Medical Emergencies: Should you fall ill or be involved in an accident while studying abroad, your travel insurance will cover financial costs associated with medical attention, including repatriation (getting you home). Don’t underestimate how expensive overseas hospital bills are; a night in a hospital, medical scans and surgery can easily add up to tens of thousands of dollars!
Cancellation & Curtailment: If something happens that causes you to cancel your trip, or return home early, like you or a family member falls ill, you can claim back any prepaid fees, such as university fees, travel or accommodation. Make sure the cancellation cover limit matches the total costs you’re going to pay for your overseas placement.
Personal Possessions: Accidents happen, things get lost and stolen - probably more so when you’re in unfamiliar places. If they do, your travel insurance can help towards the cost of replacing your mobile, laptop, tablet or passport.
24-Hour Emergency Assistance: Most policies come with access to an emergency helpline that can be accessed 24 hours a day. This means that no matter what happens, you’ll have someone on hand to help.
Sport Activities: Take time off from your studies and get involved in some extracurricular activities, safely. Most travel insurance policies include cover for a range of sports as standard. However, if you’re planning on participating in more adventurous sports, such as winter sports, you will likely need to top up your sports cover.
What won’t you be covered for?
Knowing what your policy doesn’t cover is just as important, so it’s worthwhile taking the time to read through the policy wording, before and after you buy. Here’s an idea some common exclusions.
Pre-Existing Medical Conditions: If you have a medical condition, you must declare it! Failure to do so could invalidate your entire travel insurance policy. Insurers like to think that you’ve been upfront and honest with them, and you may be surprised to learn that common conditions such as allergies can be added to your policy at no extra cost.
Alcohol & Drug Abuse: Student life is synonymous with parties and socializing with new friends, but you should be aware that incidents occurring whilst under the influence of drugs or alcohol won’t be covered. That’s not to say you can’t enjoy what student life your new home has to offer, but being intoxicated is a big no-no, especially in the eyes of your insurance company, as more often than not it results in “self-exposure to needless peril.”

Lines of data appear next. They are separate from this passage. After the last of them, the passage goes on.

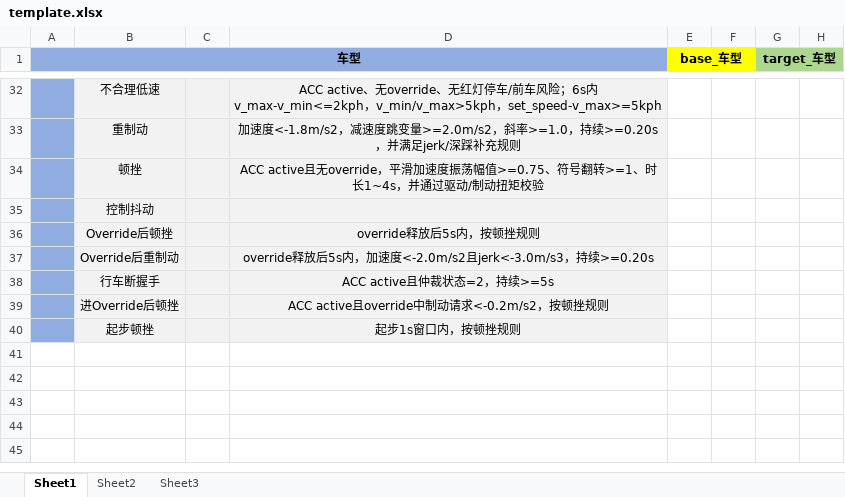
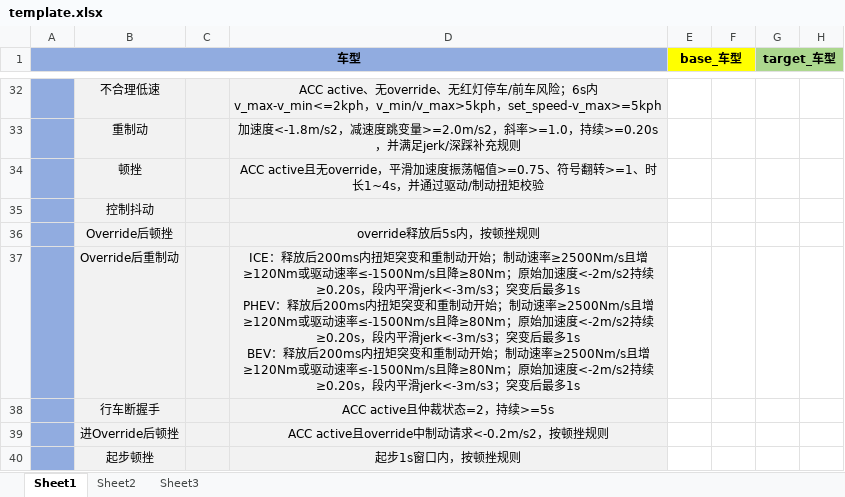
Before and after one commit to cyh0000008/DataMiningCode, an Excel workbook: CompareKPI_United/template.xlsx, sheet Sheet1, drawn as a sheet; only a part is shown, gaps mark what is left out; values as stored, in another font and other column widths than the file's, no borders; ↵ is a line break in a cell; the diff names each change by its address in the sheet, - before the commit and + after, or states it on an @@ line.

```diff
--- a/CompareKPI_United/template.xlsx (sheet Sheet1)
+++ b/CompareKPI_United/template.xlsx (sheet Sheet1)
-D37: override释放后5s内，加速度<-2.0m/s2且jerk<-3.0m/s3，持续>=0.20s
+D37: ICE：释放后200ms内扭矩突变和重制动开始；制动速率≥2500Nm/s且增≥120Nm或驱动速率≤-1500Nm/s且降≥80Nm；原始加速度<-2m/s2持续≥0.20s，段内平滑jerk<-3m/s3；突变后最多1s ↵ PHEV：释放后200ms内扭矩突变和重制动开始；制动速率≥2500Nm/s且增≥120Nm或驱动速率≤-1500Nm/s且降≥80Nm；原始加速度<-2m/s2持续≥0.20s，段内平滑jerk<-3m/s3；突变后最多1s ↵ BEV：释放后200ms内扭矩突变和重制动开始；制动速率≥2500Nm/s且增≥120Nm或驱动速率≤-1500Nm/s且降≥80Nm；原始加速度<-2m/s2持续≥0.20s，段内平滑jerk<-3m/s3；突变后最多1s
```
Also changed, not shown: CompareKPI_United/templates/template_J6B.xlsx, CompareKPI_United/templates/template_MMT.xlsx, 18 other files.
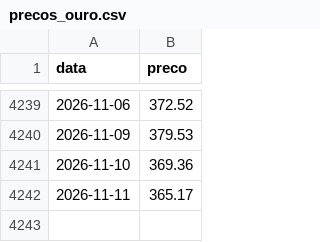
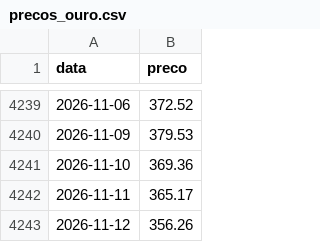
Before and after one commit to mickemanella-web/Ouro-tracker, a CSV file: precos_ouro.csv, drawn as a sheet; only a part is shown, gaps mark what is left out.

```diff
--- a/precos_ouro.csv
+++ b/precos_ouro.csv
@@ -4242 +4242,2 @@ data,preco
 2026-11-11,365.17
+2026-11-12,356.26
```
Also changed, not shown: 1 other file.
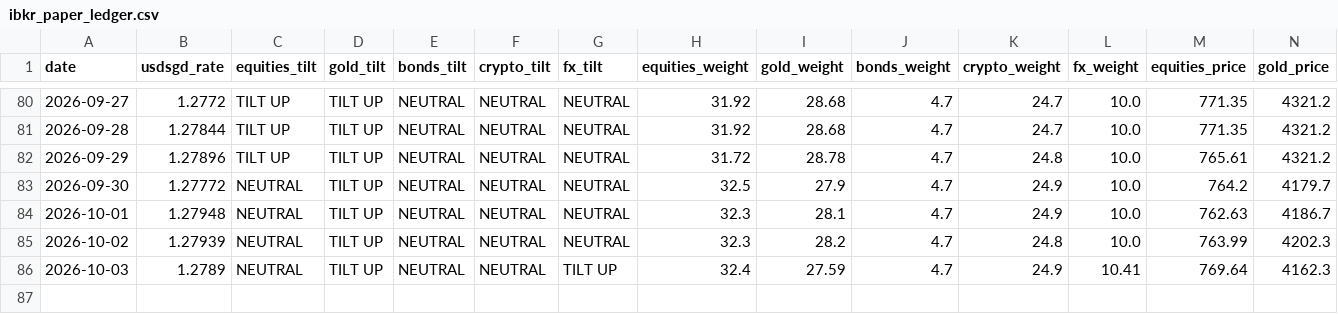
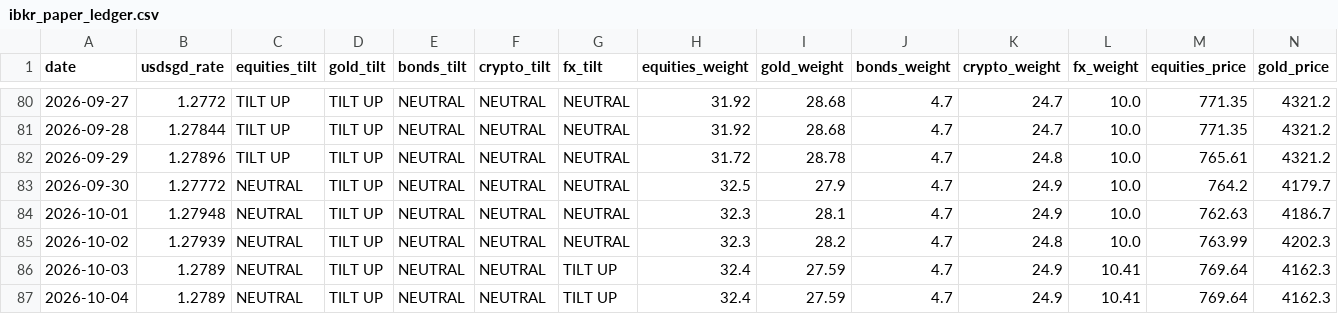
Before and after one commit to quantarram/quant-regime-research, a CSV file: notebooks/ibkr_paper_ledger.csv, drawn as a sheet; only a part is shown, gaps mark what is left out; rows hold the shown columns only; the diff names each change by its address in the sheet, - before the commit and + after, or states it on an @@ line.

```diff
--- a/notebooks/ibkr_paper_ledger.csv
+++ b/notebooks/ibkr_paper_ledger.csv
+row 87: 2026-10-04 | 1.2789 | NEUTRAL | TILT UP | NEUTRAL | NEUTRAL | TILT UP | 32.4 | 27.59 | 4.7 | 24.9 | 10.41 | 769.64 | 4162.3
```
Also changed, not shown: notebooks/gold_predictions.csv, notebooks/metals_predictions.csv, 7 other files.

Often, it’s after you’ve been at the bitter end of a mishap abroad that you see the true value of having a travel insurance policy. Don’t wait until this happens - at best it could be a mere inconvenience and at worst you could be in real financial difficulty, stranded abroad and unable to afford getting home. A travel insurance policy provides a financial safety net, so that if things do go wrong you’re not alone. For more in-depth strategies, read our parents guide to study abroad